→ **Exercise description**
Please work out how many lines of this material include "AppToolkit", and answer with that number by itself.

■ ■ ■ ■ ■ ■ ■

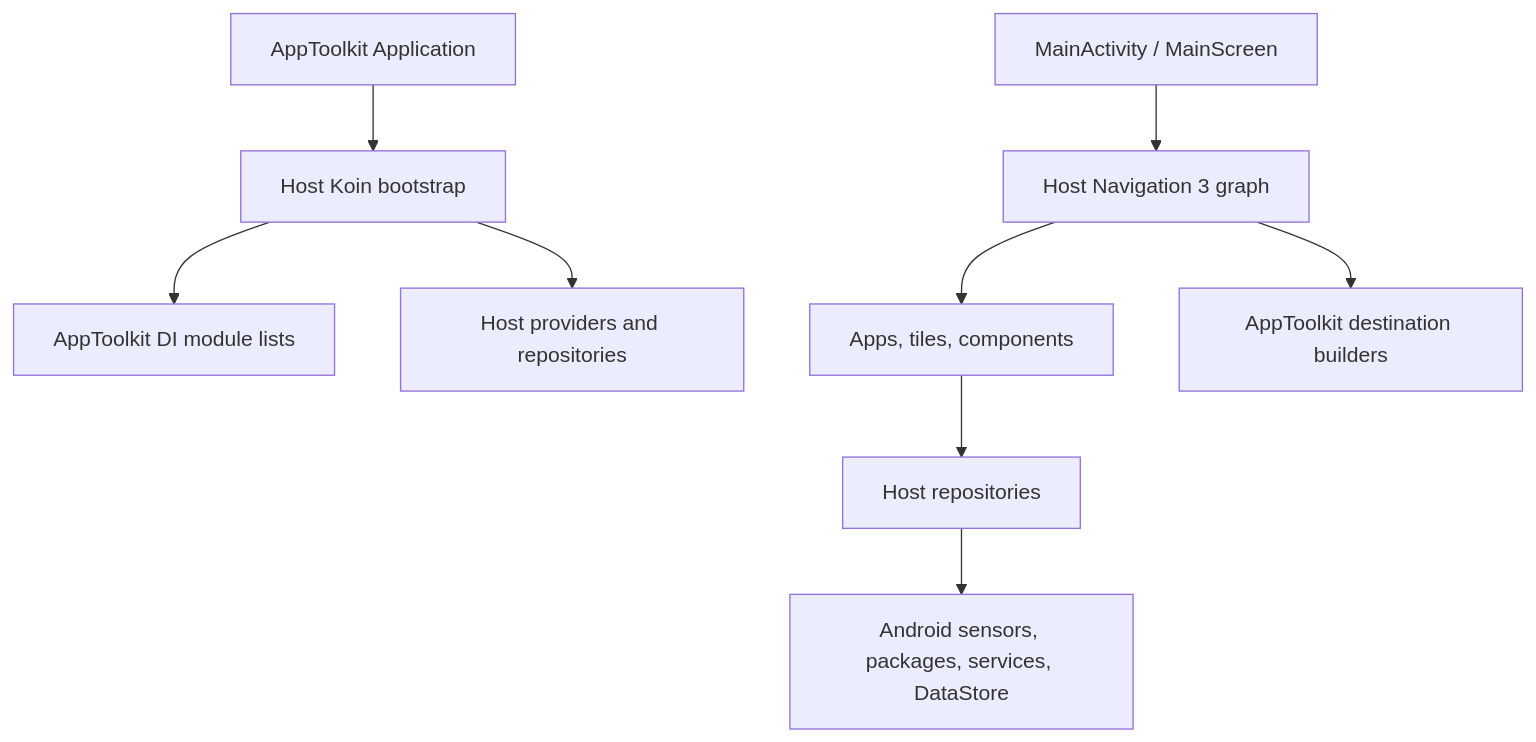
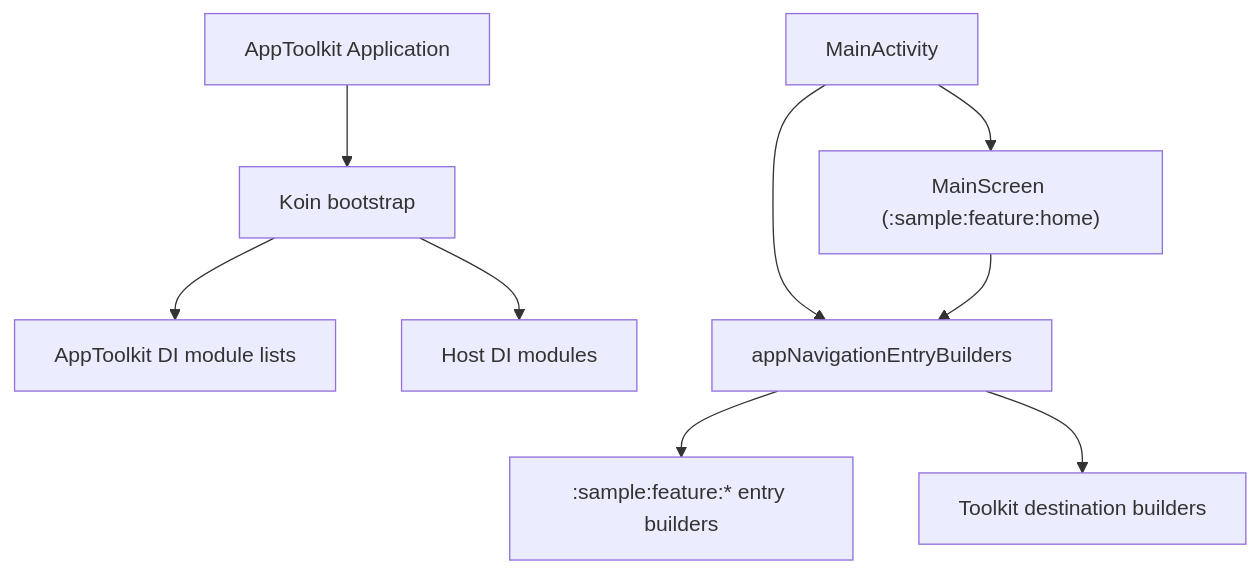
The diagram in sample/app/README.md (MihaiCristianCondrea/App-Toolkit-for-Android), drawn with Mermaid before and after one commit. The commit also changed other lines of this file and 10 other files, not shown here.

First line of the commit message:
Document the sample modules

````diff
--- a/sample/app/README.md
+++ b/sample/app/README.md
@@ -35,11 +37,11 @@
 ```mermaid
 flowchart TD
-    App[AppToolkit Application] --> Koin[Host Koin bootstrap]
+    App[AppToolkit Application] --> Koin[Koin bootstrap]
     Koin --> Facade[AppToolkit DI module lists]
-    Koin --> HostBindings[Host providers and repositories]
-    Main[MainActivity / MainScreen] --> Nav[Host Navigation 3 graph]
-    Nav --> HostFeatures[Apps, tiles, components]
-    Nav --> ToolkitBuilders[AppToolkit destination builders]
-    HostFeatures --> Logic[Host repositories]
-    Logic --> Android[Android sensors, packages, services, DataStore]
+    Koin --> HostModules[Host DI modules]
+    Activity[MainActivity] --> Builders[appNavigationEntryBuilders]
+    Builders --> Features[":sample:feature:* entry builders"]
+    Builders --> ToolkitEntries[Toolkit destination builders]
+    Activity --> Shell["MainScreen (:sample:feature:home)"]
+    Shell --> Builders
 ```
````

■ ■ ■ ■ ■ ■ ■

→ **Task solution**
4